Composition and manufacture: Cement is based on limestone (CaCO3), which is ground and mixed with various calcium silicates and a calcium sulphate (generally gypsum). If you like chemical shorthand, the EU says that the composition of cement is such: two-thirds 3CaO·SiO2, 2 CaO·SiO2; one-third Al or Fe clinker. Wikipedia has more information.
- Limestone, chalk, shale and clay are mined or blasted out of the ground. There are pictures of a cement mine here. I give you a railway enthusiast’s pictures because cement mines are really not pretty. In fact, they are great scars on the land.
- They are crushed in a big factory mill, and various other minerals are added (some of these are waste products, e.g. paper ash).
- The ‘raw meal’ (powder) is cooked in a kiln at about 1,500°C for half and hour. This turns the raw materials into cement clinker, with the all-important hydraulic calcium silicates.
- Gypsum (3-5%) is added to the clinker to help it set. The mixture is re-ground,with other additives (“of natural or industrial origin”).
- The clinker is cooled, stored in silos and then packed in bags and transported to your local DIY store.

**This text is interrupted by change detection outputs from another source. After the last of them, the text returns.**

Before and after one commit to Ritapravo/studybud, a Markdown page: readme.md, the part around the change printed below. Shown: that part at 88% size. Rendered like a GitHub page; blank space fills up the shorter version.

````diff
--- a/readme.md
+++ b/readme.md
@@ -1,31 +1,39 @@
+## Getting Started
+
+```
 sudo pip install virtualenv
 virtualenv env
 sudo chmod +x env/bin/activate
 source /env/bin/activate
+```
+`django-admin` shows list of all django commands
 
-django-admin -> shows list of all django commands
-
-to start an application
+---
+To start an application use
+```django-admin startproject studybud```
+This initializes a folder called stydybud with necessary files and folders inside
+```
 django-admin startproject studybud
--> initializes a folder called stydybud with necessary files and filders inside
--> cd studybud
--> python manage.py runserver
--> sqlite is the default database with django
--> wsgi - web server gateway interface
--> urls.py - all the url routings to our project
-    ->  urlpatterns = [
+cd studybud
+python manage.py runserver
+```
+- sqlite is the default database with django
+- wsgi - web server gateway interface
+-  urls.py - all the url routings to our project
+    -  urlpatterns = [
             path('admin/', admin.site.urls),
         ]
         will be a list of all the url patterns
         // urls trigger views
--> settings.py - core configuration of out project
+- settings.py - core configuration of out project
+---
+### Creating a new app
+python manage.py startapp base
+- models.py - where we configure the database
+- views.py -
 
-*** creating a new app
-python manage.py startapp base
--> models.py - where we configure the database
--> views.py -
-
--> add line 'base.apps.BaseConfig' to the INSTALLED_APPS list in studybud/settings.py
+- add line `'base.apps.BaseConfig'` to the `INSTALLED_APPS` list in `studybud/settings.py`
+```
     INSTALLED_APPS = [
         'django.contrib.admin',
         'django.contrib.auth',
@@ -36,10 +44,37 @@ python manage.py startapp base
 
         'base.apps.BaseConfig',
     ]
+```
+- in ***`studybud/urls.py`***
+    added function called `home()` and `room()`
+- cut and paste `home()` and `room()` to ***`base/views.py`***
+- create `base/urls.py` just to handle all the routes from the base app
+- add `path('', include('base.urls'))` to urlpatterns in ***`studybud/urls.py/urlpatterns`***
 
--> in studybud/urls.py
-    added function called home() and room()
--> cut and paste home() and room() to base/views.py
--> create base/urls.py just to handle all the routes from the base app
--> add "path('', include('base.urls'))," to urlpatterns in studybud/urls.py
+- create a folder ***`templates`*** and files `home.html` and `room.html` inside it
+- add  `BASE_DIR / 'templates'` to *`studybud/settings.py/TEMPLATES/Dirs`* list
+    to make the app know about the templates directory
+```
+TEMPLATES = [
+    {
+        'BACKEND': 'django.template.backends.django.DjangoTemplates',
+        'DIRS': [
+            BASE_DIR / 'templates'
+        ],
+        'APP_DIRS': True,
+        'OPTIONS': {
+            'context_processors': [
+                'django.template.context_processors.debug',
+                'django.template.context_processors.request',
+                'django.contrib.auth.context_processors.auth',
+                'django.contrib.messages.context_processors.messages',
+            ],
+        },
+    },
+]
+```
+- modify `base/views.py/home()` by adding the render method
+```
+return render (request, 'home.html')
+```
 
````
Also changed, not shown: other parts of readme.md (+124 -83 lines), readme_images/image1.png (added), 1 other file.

How environmentally friendly is cement? Like a lot of things, cement itself isn’t too bad, but the scale on which it’s manufactured and used is. Large-scale mining is never ecologically sound, and it requires a lot of water and machinery which itself uses a lot of diesel/ petroleum and electricity. Heating a kiln takes a lot of fuel. The fuels used include fossil fuels (coal) and industrial waste. The latter has problems, like incinerators, concerning dioxins; on the other hand, the waste has to go somewhere, and a secondary use like this is surely quite sensible. The MPA says that the industry burns 1.4 million tonnes of waste. Waste plasterboard is now sent to cement factories to provide gypsum for the mix and cardboard for fuel. (Builders and the public, incredibly, are not given any money for supplying their waste plasterboard. Rant.) Even so, waste products only make up a quarter of fuels used.

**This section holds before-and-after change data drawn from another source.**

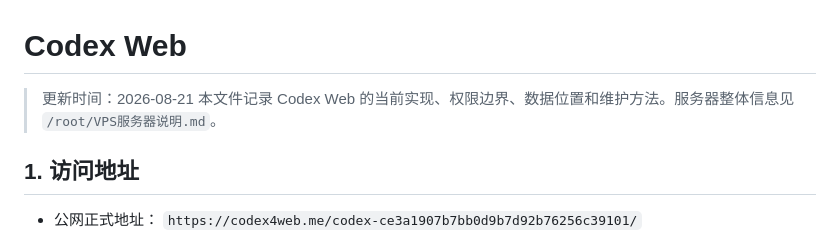
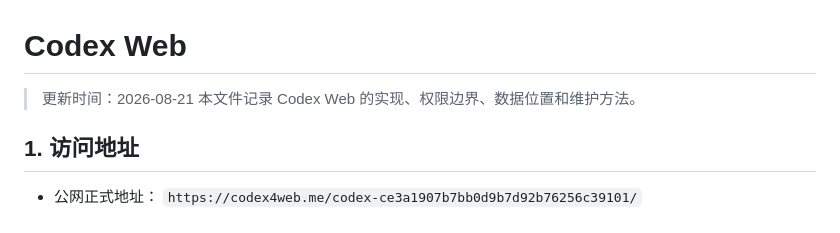
Before and after one commit to 1vanKorlov/codexweb-for-vps, a Markdown page: README.md, the part around the change. Rendered like a GitHub page.

Commit message:
Remove private server documentation reference

```diff
--- a/README.md
+++ b/README.md
@@ -1,7 +1,7 @@
 # Codex Web
 
 > 更新时间：2026-08-21
-> 本文件记录 Codex Web 的当前实现、权限边界、数据位置和维护方法。服务器整体信息见 `/root/VPS服务器说明.md`。
+> 本文件记录 Codex Web 的实现、权限边界、数据位置和维护方法。
 
 ## 1. 访问地址
 
```
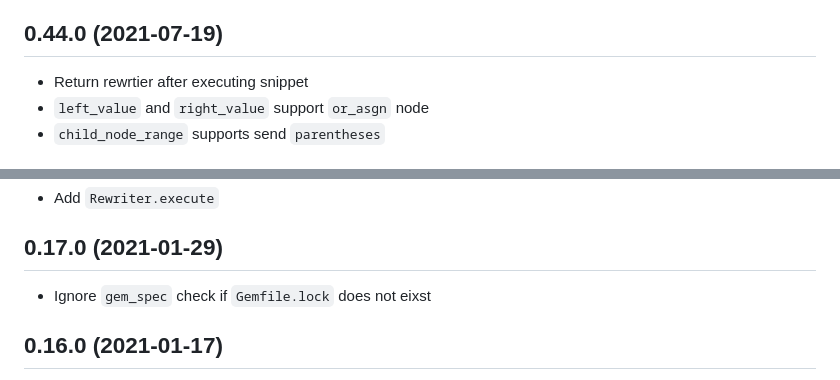
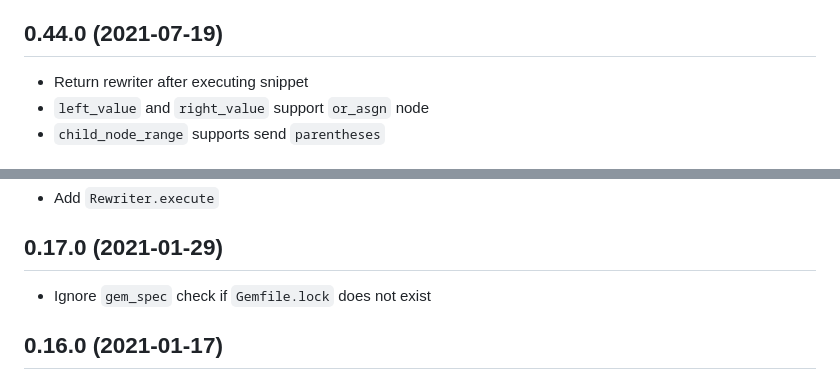
Before and after one commit to synvert-hq/synvert-core-ruby, a Markdown page: CHANGELOG.md, 2 parts joined by grey strips. Rendered like a GitHub page.

```diff
--- a/CHANGELOG.md
+++ b/CHANGELOG.md
@@ -547,7 +547,7 @@
 
 ## 0.44.0 (2021-07-19)
 
-* Return rewrtier after executing snippet
+* Return rewriter after executing snippet
 * `left_value` and `right_value` support `or_asgn` node
 * `child_node_range` supports send `parentheses`
 
@@ -661,7 +661,7 @@
 
 ## 0.17.0 (2021-01-29)
 
-* Ignore `gem_spec` check if `Gemfile.lock` does not eixst
+* Ignore `gem_spec` check if `Gemfile.lock` does not exist
 
 ## 0.16.0 (2021-01-17)
 
```
Also changed, not shown: other parts of CHANGELOG.md (+5 -5 lines).
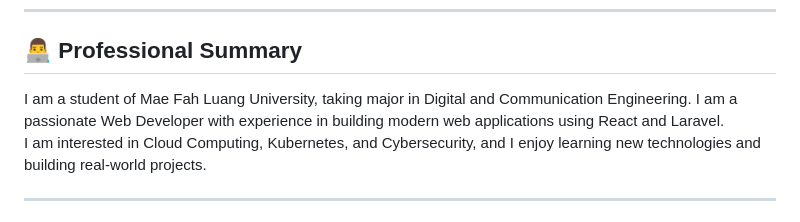
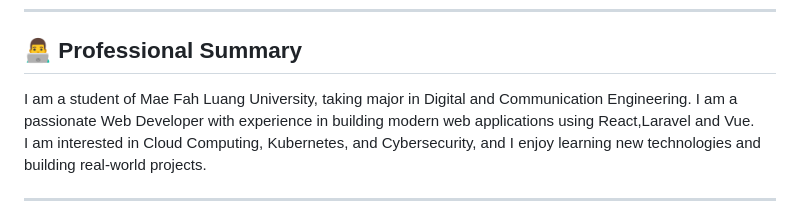
Before and after one commit to htay-htay-thwe/htay-htay-thwe, a Markdown page: README.md, the part around the change. Drawn GitHub-style.

```diff
--- a/README.md
+++ b/README.md
@@ -14,7 +14,7 @@
 
 ## 👨‍💻 Professional Summary
 I am a student of Mae Fah Luang University, taking major in Digital and Communication Engineering.
-I am a passionate Web Developer with experience in building modern web applications using React and Laravel.
+I am a passionate Web Developer with experience in building modern web applications using React,Laravel and Vue.
 I am interested in Cloud Computing, Kubernetes, and Cybersecurity, and I enjoy learning new technologies and building real-world projects.
 
 ---
```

The carbon footprint of the four major cement manufacturers is hard to ascertain. The companies are very keen to flaunt their sustainability and green credentials, and it seems they are trying hard. Even so, one can’t help feeling a bit cynical. Each company has a different way of publishing its figures.
CO2 emissions for 2011
Tarmac: 1.44 million tonnes: 1.27 million tonnes direct emissions, 170,000 tonnes indirect emissions; 11,000 tonnes from their landfill sites
Hanson: 1,635,902 from cement production (they also make bricks etc.).
Hope? Imperial College engineers are launching a new cement, based not on limestone but on magnesium silicates. This, they hope, will be carbon negative, as it absorbs carbon and takes half the fuel needed for furnaces. Of course, this isn’t making the splash that it perhaps should – it was sold last year owing to its British owner’s insolvency.